- Lucy Jarvis was born in Toronto, studied in Boston and painted in France. She was unstoppable; a generous, opinionated, and prolific art force who first studied art at Havergal Ladies College and later the Boston Museum of Fine Arts. Jarvis worked in pastels, watercolours, and oils to portray children’s portraits, landscapes, and figure studies. While she was in Fredericton, she worked alongside Pegi Nicol MacLeod and Margaret MacKenzie to transform the long-unused UNB Observatory into an art centre. Jarvis made four extended trips to Paris within a decade, after which the influence of both impressionism and post-impressionism showed in her work. She spent her last 25 years in the Yarmouth area, before passing away in 1985.
- Marlene Creates: Places, Paths, and Pauses
- Marlene Creates (pronounced "Kreets") is an environmental artist and poet who works with photography, video, scientific, and vernacular knowledge to explore the relationship between human beings and the land. She is the winner of the 2019 Governor General Award in Visual and Media Arts for Lifetime Artistic Achievement. Creates lives and works on a six-acre patch of Newfoundland boreal forest where she endeavours to expand ideas about the land. Creates at one point did have a studio but, once she discovered she wasn’t a studio artist, took her art outside. She is currently working on terms in the Newfoundland dialect for the wind and local weather lore to incorporate aspects of wind, based on a beacon on Middle Rock.
- Apron Strings: Navigating Food and Family in France, Italy, and China, Jan Wong

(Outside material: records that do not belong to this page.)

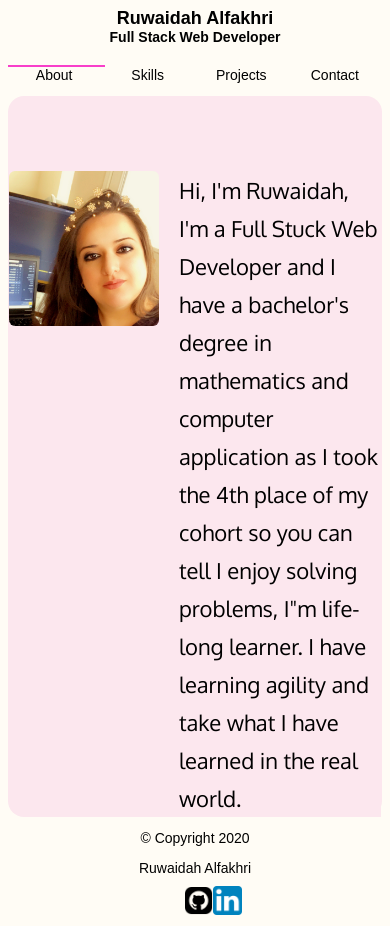
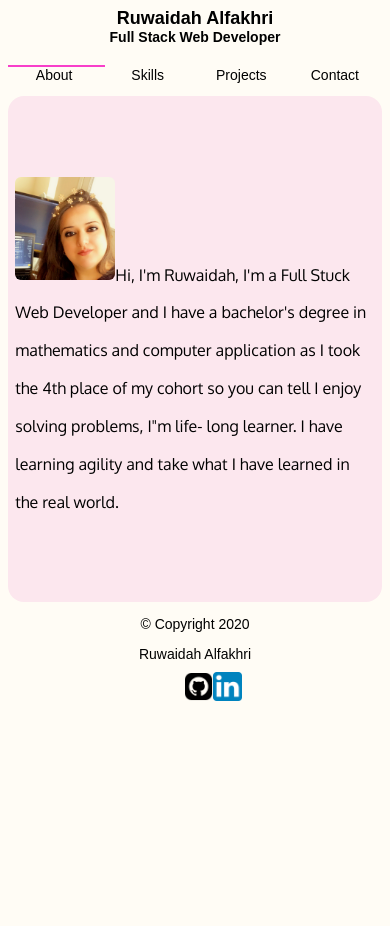
Before and after one commit to Ruwaidah/my-portfolio, a React (Create React App) app: page / in a window 390 px wide. After the commit the page ends 844 px from the top, so only its background shows below. Built offline with nearby package versions, Linux system fonts and the light colour scheme; a web font is replaced by a local one.

Commit message:
responsive skills page

```diff
--- a/src/Components/Header/Header.css
+++ b/src/Components/Header/Header.css
@@ -64,7 +64,7 @@ a {
 }
 
 .aboutme {
-  left: 0;
+  left: 10px;
   animation: aboutMe 1s ease-out forwards;
 }
 
--- a/src/Components/about-me/AboutMe.js
+++ b/src/Components/about-me/AboutMe.js
@@ -1,18 +1,24 @@
-import React from 'react';
+import React from "react";
 import Image from "../images/ruwaidah.jpeg";
-import "./aboutMe.css"
+import "./aboutMe.css";
 
 export default function AboutMe() {
-
-
   return (
     <div className="aboutme-com">
-            <div>
+      {/* <div>
         <img src={Image} className="my-image" alt="ruwaidah-img" />
-            </div>
+      </div> */}
       <div className="about-me-para">
-                <p >Hi, I'm Ruwaidah, I'm a Full Stuck Web Developer and I have a bachelor's degree in mathematics and computer application as I took the 4th place of my cohort so you can tell I enjoy solving problems, I"m life- long learner. I have learning agility and take what I have learned in the real world.</p>
+        <p>
+          {" "}
+          <img src={Image} className="my-image" alt="ruwaidah-img" />
+          Hi, I'm Ruwaidah, I'm a Full Stuck Web Developer and I have a
+          bachelor's degree in mathematics and computer application as I took
+          the 4th place of my cohort so you can tell I enjoy solving problems,
+          I"m life- long learner. I have learning agility and take what I have
+          learned in the real world.
+        </p>
       </div>
     </div>
-    )
+  );
 }
--- a/src/Components/about-me/aboutMe.css
+++ b/src/Components/about-me/aboutMe.css
@@ -18,7 +18,7 @@
 
 .about-me-para {
   /* background: rgb(250, 232, 238); */
-  width: 54%;
+  width: 70%;
   margin-left: 20px;
 }
 
@@ -44,5 +44,63 @@
   }
 }
 
-@media (max-width: 1300px) {
+@media (max-width: 1400px) {
+  .about-me-para {
+    width: 70%;
+  }
 }
+
+@media (max-width: 1090px) {
+  .about-me-para {
+    width: 80%;
+  }
+}
+
+@media (max-width: 1000px) {
+  .aboutme-com {
+    flex-direction: column;
+    padding: 0;
+    align-items: flex-start;
+  }
+  .aboutme-com div {
+    text-align: start;
+    width: 80%;
+    margin: 0 auto;
+  }
+}
+
+@media (max-width: 800px) {
+  .aboutme-com {
+    flex-direction: row;
+    padding: 0;
+    align-items: center;
+    justify-content: center;
+  }
+  .aboutme-com div {
+    width: 20%;
+    margin: 0;
+  }
+  .aboutme-com .about-me-para .my-image {
+    width: 120px;
+  }
+
+  .aboutme-com .about-me-para {
+    width: 90%;
+  }
+
+  .aboutme-com .about-me-para p {
+    font-size: 1.8rem;
+  }
+}
+
+@media (max-width: 450px) {
+  .aboutme-com .about-me-para .my-image {
+    width: 100px;
+  }
+  .aboutme-com .about-me-para {
+    width: 96%;
+  }
+  .aboutme-com .about-me-para p {
+    font-size: 1.6rem;
+  }
+}
--- a/src/Components/skills/skills.css
+++ b/src/Components/skills/skills.css
@@ -1,17 +1,15 @@
-.skills-com{
+.skills-com {
   width: 100%;
   min-height: 100vh;
   background: #f8f8e6;
   animation: fadeIn 1s forwards;
   border-radius: 16px;
-    font-family: 'Kodchasan', sans-serif;
+  font-family: "Kodchasan", sans-serif;
   display: flex;
   flex-direction: column;
   align-items: center;
   padding-top: 5%;
-
 }
-
 
 ul li {
   font-size: 1.8rem;
@@ -20,20 +18,16 @@ ul li {
   padding-bottom: 10px;
 }
 
-
-
 .skills-com div {
   width: 90%;
-    background: #f8f8e6;}
-
+  background: #f8f8e6;
+}
 
 .skills-com h3 {
   background: #f8f8e6;
   text-align: center;
   font-size: 3.2rem;
-
 }
-
 
 .higher-ed {
   padding-top: 6%;
@@ -46,14 +40,12 @@ ul li {
   font-size: 2rem;
   background: #f8f8e6;
   padding-bottom: 20px;
-
 }
 
 .higher-ed ul {
   background: #f8f8e6;
   display: flex;
   align-items: center;
-
 }
 
 .tech-skills-h5 {
@@ -62,21 +54,19 @@ ul li {
   width: 90%;
   padding-top: 4%;
   text-align: start;
-
 }
-
 
 .skills-com .full-stack {
   padding-top: 3%;
   display: flex;
-      width:80%;
+  width: 80%;
   flex-wrap: wrap;
   justify-content: space-around;
 }
 
 .full-stack .skills-box {
   border: rgb(0, 0, 0) 2px solid;
-      width: 30%;
+  width: 40%;
   display: flex;
   flex-direction: column;
   align-items: flex-start;
@@ -85,7 +75,6 @@ ul li {
   margin-bottom: 4%;
 }
 
-
 .skills-box h4 {
   width: 100%;
   padding-bottom: 20px;
@@ -93,7 +82,6 @@ ul li {
   font-size: 2.2rem;
   text-align: center;
 }
-
 
 .dev-skills {
   margin-left: 6%;
@@ -109,11 +97,67 @@ ul li {
   /* font-size: 1.8rem; */
 }
 
+@keyframes fadeIn {
+  from {
+    opacity: 0;
+  }
+  to {
+    opacity: 1;
+  }
+}
 
+/* ******************************** Media **************************** */
 
+@media (max-width: 900px) {
+  .skills-com .full-stack {
+    width: 96%;
+    justify-content: space-evenly;
+  }
 
-  @keyframes fadeIn {
-    from {opacity: 0;
+  .full-stack .skills-box {
+    display: flex;
+    flex-direction: row;
+    width: 80%;
+    flex-wrap: wrap;
+    padding: 10px;
   }
-    to {opacity: 1;}
+
+  .dev-skills {
+    width: 100%;
+    display: flex;
+    flex-direction: row;
+    flex-wrap: wrap;
+    justify-content: space-between;
   }
+
+  .full-stack .skills-box .dev-skills li {
+    margin-left: 10px;
+    width: 42%;
+    font-size: 1.6rem;
+  }
+
+  .higher-ed ul li {
+    text-align: start;
+  }
+}
+
+@media (max-width: 550px) {
+  .skills-com div h3 {
+    font-size: 2rem;
+  }
+  .higher-ed h5 {
+    font-size: 1.6rem;
+    padding-bottom: 10px;
+  }
+  .higher-ed ul li {
+    font-size: 1.6rem;
+    width: 100%;
+  }
+  .full-stack .skills-box {
+    width: 90%;
+  }
+
+  .full-stack .skills-box .dev-skills li {
+    width: 100%;
+  }
+}
```
Lines whose indentation alone changed are shown as unchanged.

- Jan Wong is an award-winning journalist who grew up in Montreal and decided in 1972 to travel to the People’s Republic of China to attend Peking University, the first of two Westerners to do so. She studied in China during the Cultural Revolution, became a foreign correspondent in Beijing for the New York Times for six years and was an eyewitness to the Tiananmen Square massacre. She also worked at The Gazette in Montreal, the Boston Globe, the Wall Street Journal, and the Globe and Mail. She is a journalism professor in New Brunswick, has published five books, and considers writing a privilege.